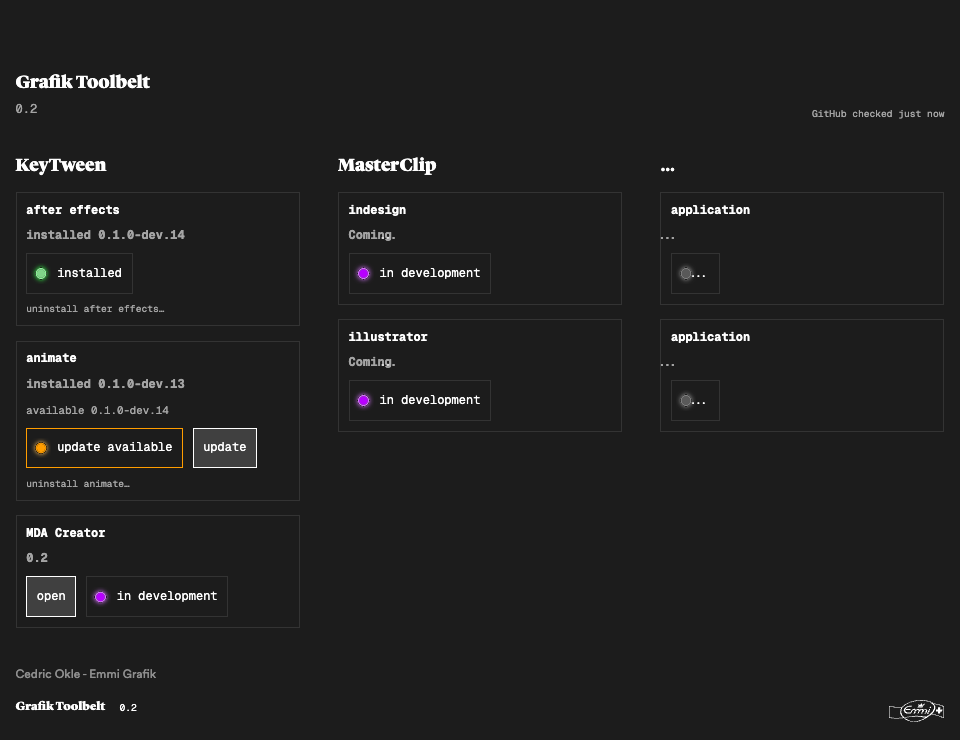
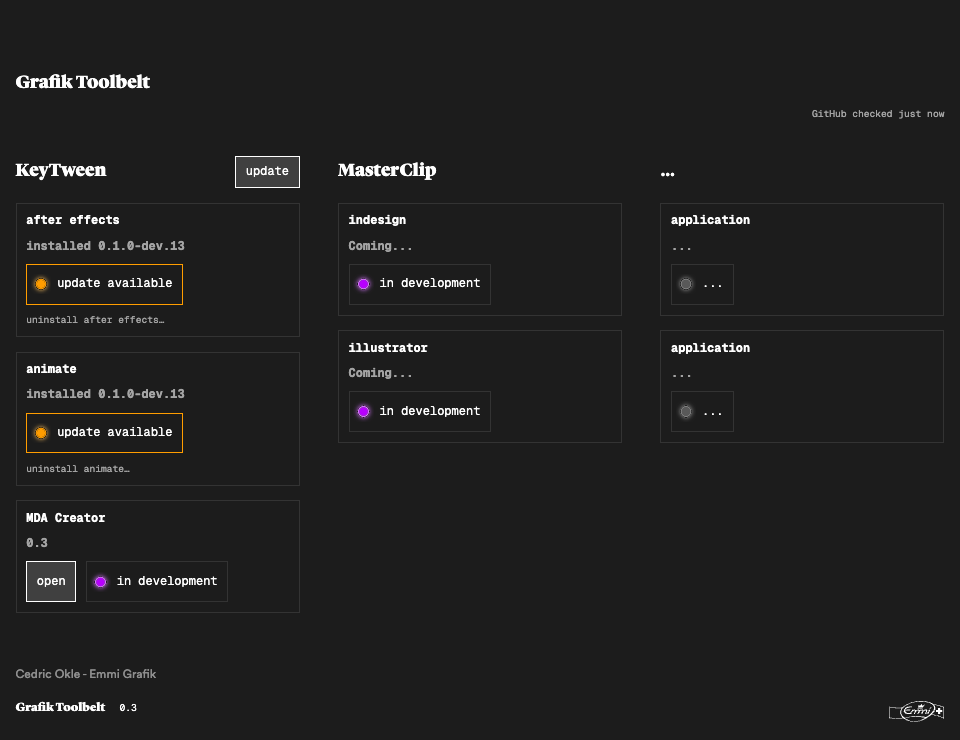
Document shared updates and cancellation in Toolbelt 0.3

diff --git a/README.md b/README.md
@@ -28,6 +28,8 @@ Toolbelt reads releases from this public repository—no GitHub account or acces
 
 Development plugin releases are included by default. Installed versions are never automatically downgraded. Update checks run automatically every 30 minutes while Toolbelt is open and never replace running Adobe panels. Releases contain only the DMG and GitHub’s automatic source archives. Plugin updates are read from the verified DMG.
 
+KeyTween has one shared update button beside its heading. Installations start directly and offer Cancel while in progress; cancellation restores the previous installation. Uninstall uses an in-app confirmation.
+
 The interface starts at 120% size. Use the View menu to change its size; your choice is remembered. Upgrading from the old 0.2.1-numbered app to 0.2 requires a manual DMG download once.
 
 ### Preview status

#####

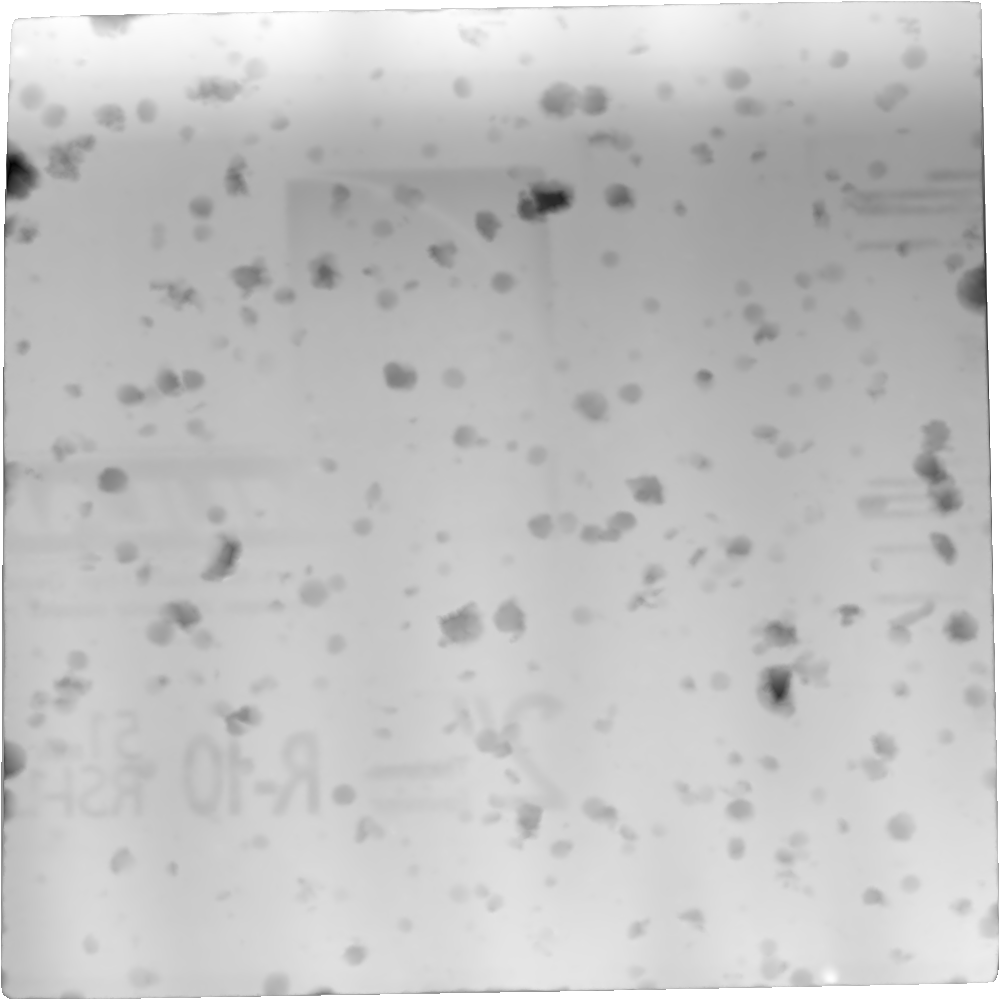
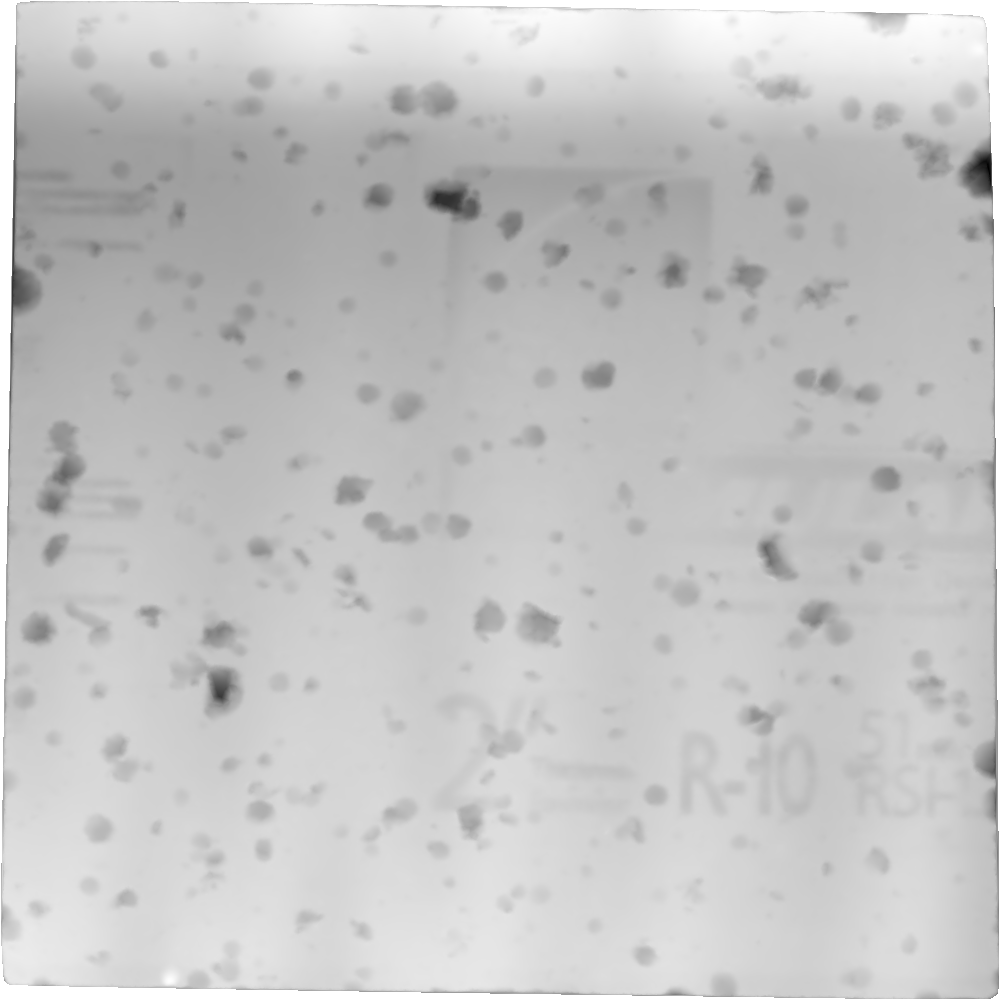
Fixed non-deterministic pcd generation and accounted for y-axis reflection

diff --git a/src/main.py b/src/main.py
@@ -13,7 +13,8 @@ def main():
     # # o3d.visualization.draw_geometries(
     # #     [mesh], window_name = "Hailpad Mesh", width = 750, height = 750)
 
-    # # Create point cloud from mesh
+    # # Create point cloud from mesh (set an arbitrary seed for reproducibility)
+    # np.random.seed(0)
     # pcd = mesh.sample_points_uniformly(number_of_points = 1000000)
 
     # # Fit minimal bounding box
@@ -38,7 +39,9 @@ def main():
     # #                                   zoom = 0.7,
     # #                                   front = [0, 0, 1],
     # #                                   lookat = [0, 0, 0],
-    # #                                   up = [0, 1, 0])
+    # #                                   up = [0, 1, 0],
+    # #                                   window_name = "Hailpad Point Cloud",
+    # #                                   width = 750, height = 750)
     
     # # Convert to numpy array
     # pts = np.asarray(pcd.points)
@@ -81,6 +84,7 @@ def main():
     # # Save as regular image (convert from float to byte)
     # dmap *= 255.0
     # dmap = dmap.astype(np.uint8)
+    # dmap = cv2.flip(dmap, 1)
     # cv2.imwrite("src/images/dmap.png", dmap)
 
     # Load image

#####

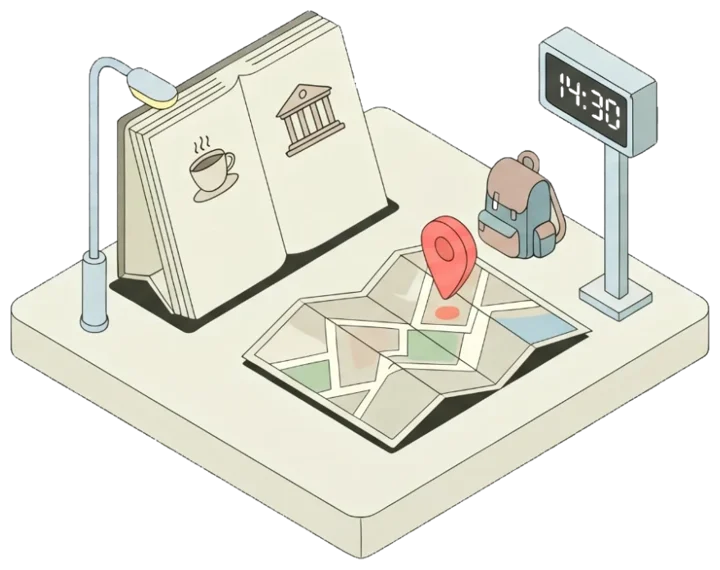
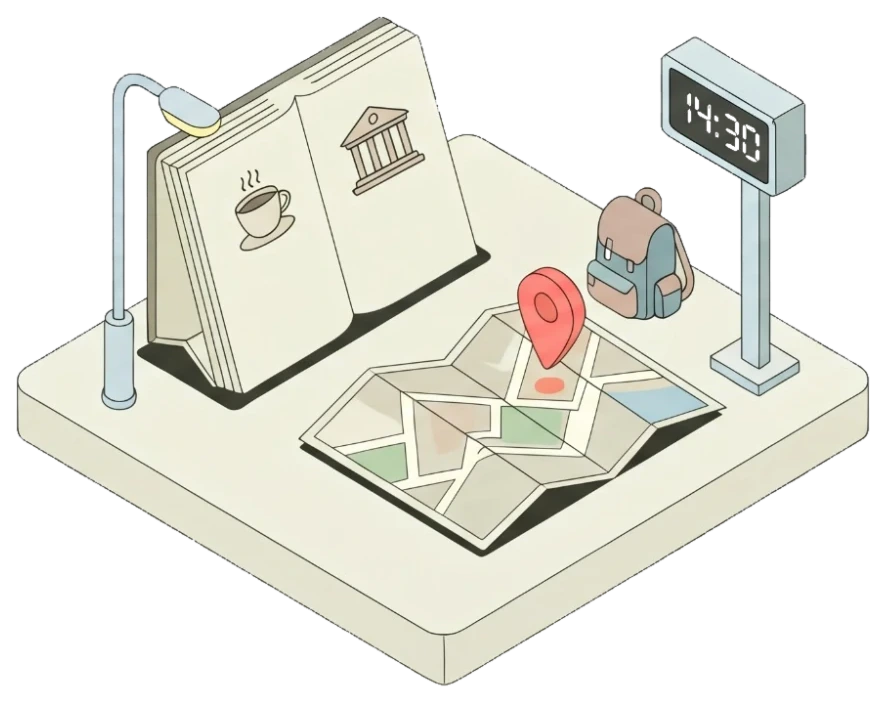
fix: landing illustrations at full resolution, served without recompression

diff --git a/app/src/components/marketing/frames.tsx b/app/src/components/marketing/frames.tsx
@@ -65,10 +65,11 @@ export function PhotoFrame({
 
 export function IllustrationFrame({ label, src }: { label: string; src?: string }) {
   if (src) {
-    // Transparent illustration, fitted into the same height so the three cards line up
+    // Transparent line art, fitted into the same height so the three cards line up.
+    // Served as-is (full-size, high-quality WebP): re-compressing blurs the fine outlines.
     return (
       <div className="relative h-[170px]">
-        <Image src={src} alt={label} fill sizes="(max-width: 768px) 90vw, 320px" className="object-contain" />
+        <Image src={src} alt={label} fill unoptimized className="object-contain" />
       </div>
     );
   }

#####

# [Activity]
Repeat word for word the lines above that run from the line containing "Document shared updates" through the line containing "account or acces", both ends included, and nothing else.

# [Exercise response]
Document shared updates and cancellation in Toolbelt 0.3

diff --git a/README.md b/README.md
@@ -28,6 +28,8 @@ Toolbelt reads releases from this public repository—no GitHub account or acces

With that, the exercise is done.